Jan 16

East Redmond Corridor Parks feedback and the future of the Evans Creek Valley

Dear City of Redmond,

You asked for feedback on your capital plan related to the 2009 East Redmond Corridor master plan. We moved to the Evans Creek Valley in 2014 and have greatly enjoyed the elements of the corridor already in place. The master plan is very broad – I’d like to highlight three priorities in today’s context.

  1. Complete the corridor between Perrigo and Farrel-McWhirther parks for safety and access

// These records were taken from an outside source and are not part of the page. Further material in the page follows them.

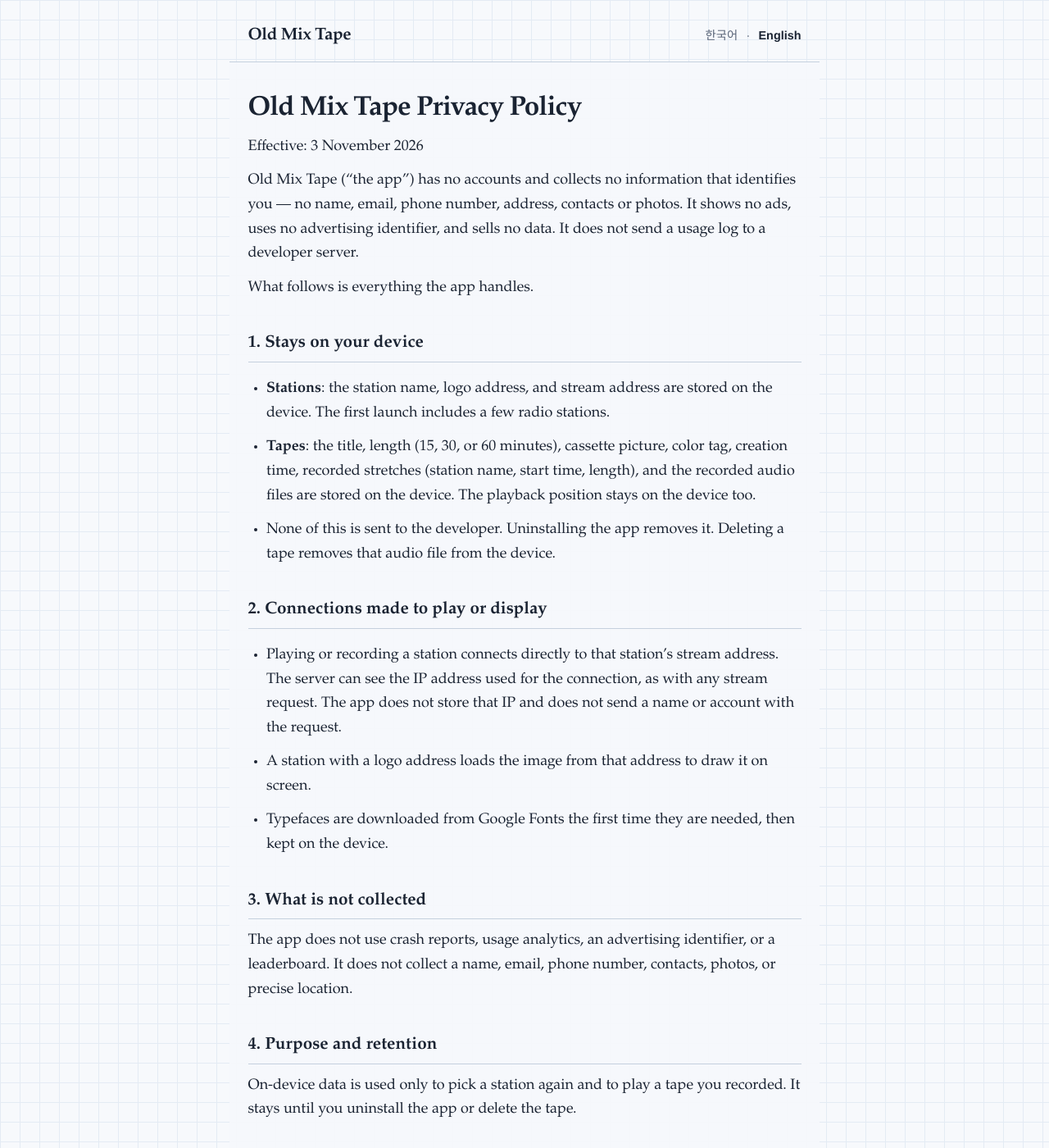
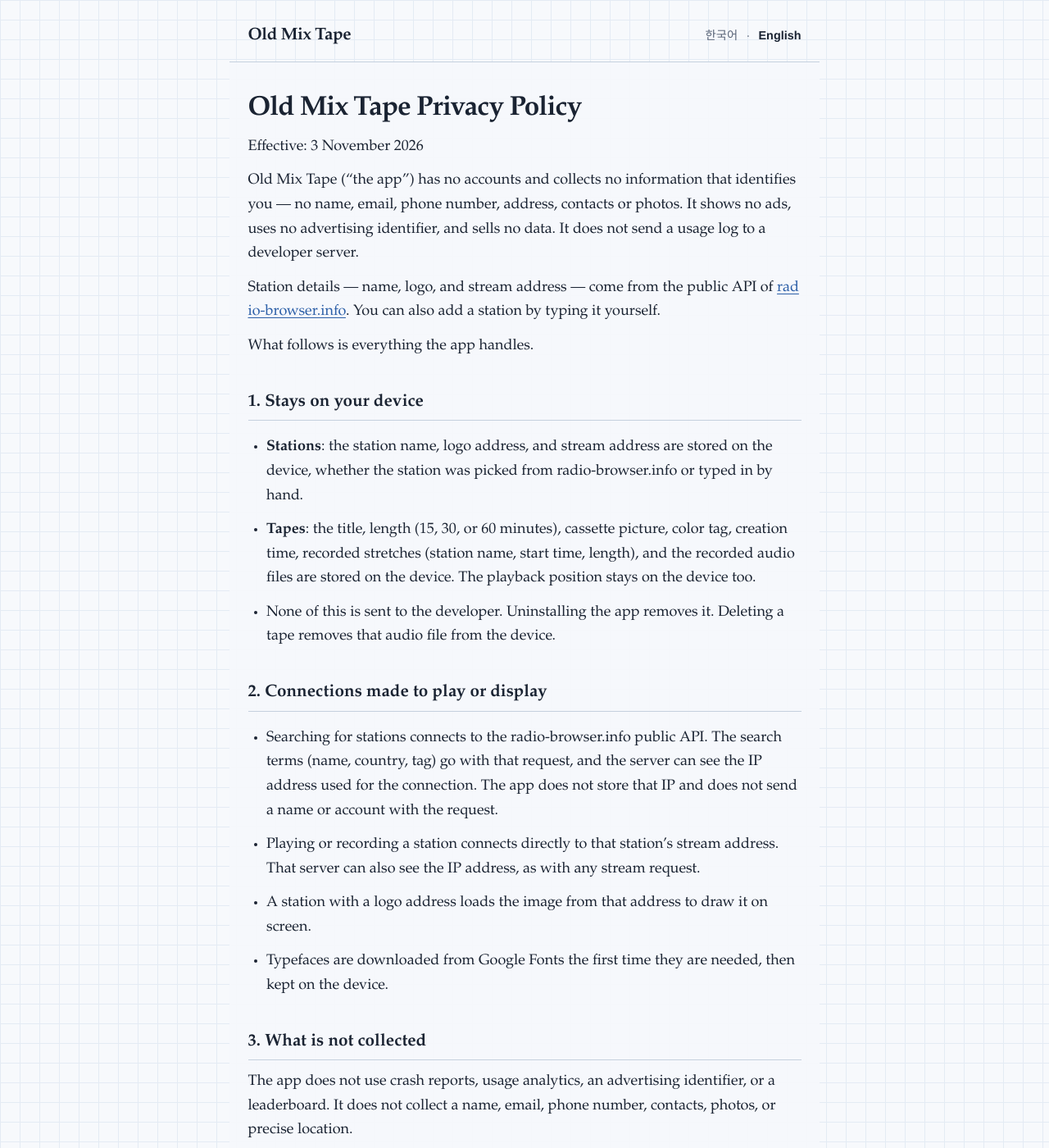
Before and after one commit to nicejhkim/mixtape_docs, a Jekyll site: the page built from en/privacy.md, in a window 1280 px wide and 1400 px high. Shown: the whole window at 82% size. Built offline with Jekyll 4.4.1, drawn with Linux system fonts in a browser that asks for light colours; some of the changed text lies outside the part shown.

Commit message:
Document that station data comes from radio-browser.info.
Co-authored-by: Cursor <cursoragent@cursor.com>

```diff
--- a/_includes/legal/privacy-policy-en.md
+++ b/_includes/legal/privacy-policy-en.md
@@ -4,17 +4,20 @@ Effective: 3 November 2026
 
 Old Mix Tape ("the app") has no accounts and collects no information that identifies you — no name, email, phone number, address, contacts or photos. It shows no ads, uses no advertising identifier, and sells no data. It does not send a usage log to a developer server.
 
+Station details — name, logo, and stream address — come from the public API of [radio-browser.info](https://www.radio-browser.info/). You can also add a station by typing it yourself.
+
 What follows is everything the app handles.
 
 ## 1. Stays on your device
 
-- **Stations**: the station name, logo address, and stream address are stored on the device. The first launch includes a few radio stations.
+- **Stations**: the station name, logo address, and stream address are stored on the device, whether the station was picked from radio-browser.info or typed in by hand.
 - **Tapes**: the title, length (15, 30, or 60 minutes), cassette picture, color tag, creation time, recorded stretches (station name, start time, length), and the recorded audio files are stored on the device. The playback position stays on the device too.
 - None of this is sent to the developer. Uninstalling the app removes it. Deleting a tape removes that audio file from the device.
 
 ## 2. Connections made to play or display
 
-- Playing or recording a station connects directly to that station's stream address. The server can see the IP address used for the connection, as with any stream request. The app does not store that IP and does not send a name or account with the request.
+- Searching for stations connects to the radio-browser.info public API. The search terms (name, country, tag) go with that request, and the server can see the IP address used for the connection. The app does not store that IP and does not send a name or account with the request.
+- Playing or recording a station connects directly to that station's stream address. That server can also see the IP address, as with any stream request.
 - A station with a logo address loads the image from that address to draw it on screen.
 - Typefaces are downloaded from Google Fonts the first time they are needed, then kept on the device.
 
@@ -28,8 +31,9 @@ On-device data is used only to pick a station again and to play a tape you recor
 
 ## 5. Processors
 
-The developer does not engage a processor for analytics. Streams and logos are requested from the address in question, and font files come from Google Fonts.
+The developer does not engage a processor for analytics. Station lists come from radio-browser.info, streams and logos are requested from the address in question, and font files come from Google Fonts.
 
+- radio-browser.info — <https://www.radio-browser.info/>
 - Google Fonts — <https://developers.google.com/fonts/faq/privacy>
 
 ## 6. Stopping collection
```
Also changed, not shown: _includes/legal/privacy-policy-ko.md (+7 -3 lines), store/appstore/README.md (+1 -1 lines), store/appstore/listing-en.md (+1 -1 lines), store/appstore/listing-ko.md (+1 -1 lines), store/play/README.md (+1 -1 lines), store/play/listing-en.md (+1 -1 lines), store/play/listing-ko.md (+1 -1 lines).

I recently cycled from Martin Park to the powerline trail, and I experienced first-hand the difficulty to safely access Farrel-McWhirther park from Perrigo. Novelty Hill is particularly busy and perilous for hikers and bikers, in spite of the recent improvements. Since the city already owns Conrad Olson Park, it is imperative to open the trail through it to NE Redmond Road before the rest of Conrad Olson Park is developed. Similarly, the connection between Martin Park and the existing trail West of 196th in Southeast Bellevue is becoming more important with the anticipated increase in traffic on 188th associated with the opening of Costco next year. These connections should be prioritized over investments in park amenities.

  1. Expand the master plan to consider the corridor’s overall impact to the Evans Creek Valley, and maintain the rural and agricultural heritage of the valley

Through the many land donations and associated acquisitions, the city has created a strange city/county patchwork in the Evans valley – parks with city services along 196th, King County roads lots, and private lots with county services, if any. Annexation is probably no longer desirable outside the Urban Growth Boundary, but thoughtful planning is necessary: the Evans Valley was left out of most of the improvements on Union and Novelty Hill and has for instance no Comcast Service and very few fire hydrants. Furthermore, Perrigo Park is a great and attractive asset to the city, but is bringing city traffic to rural areas. Will the city bring city services to the parks and leave out their neighbors, or send city police to Perrigo Park to respond to an emergency there, but not to sort out speeding and parking issues along 196th alongside county parcels? I hope the city and county can provide a sensible services solution to this accidental patchwork.

In addition, the master plan acknowledges the rich agricultural history of East Redmond. But reforestation projects such as the one South of the ball fields at Perrigo endanger the openness associated with the rural character of the Evans Creek Valley (and over time will turn the Perrigo park sports fields into a mossy mess). Redmond has many great forested parks – please keep the Evans Creek valley open and rural and avoid re-forestation in these parks.

  1. Experiment with new recreation activities

Finally, and on a different note, throughout the corridor, the city has an opportunity to experiment with new small scale recreation activities reflecting the diversity of the city – for instance by installing concrete ping pong tables, bocce ball fields and outdoor fitness circuits in addition to the traditional playgrounds. Such low-impact, small footprint assets will make parks attractive to seniors and immigrants as much as to families and athletes.

Best regards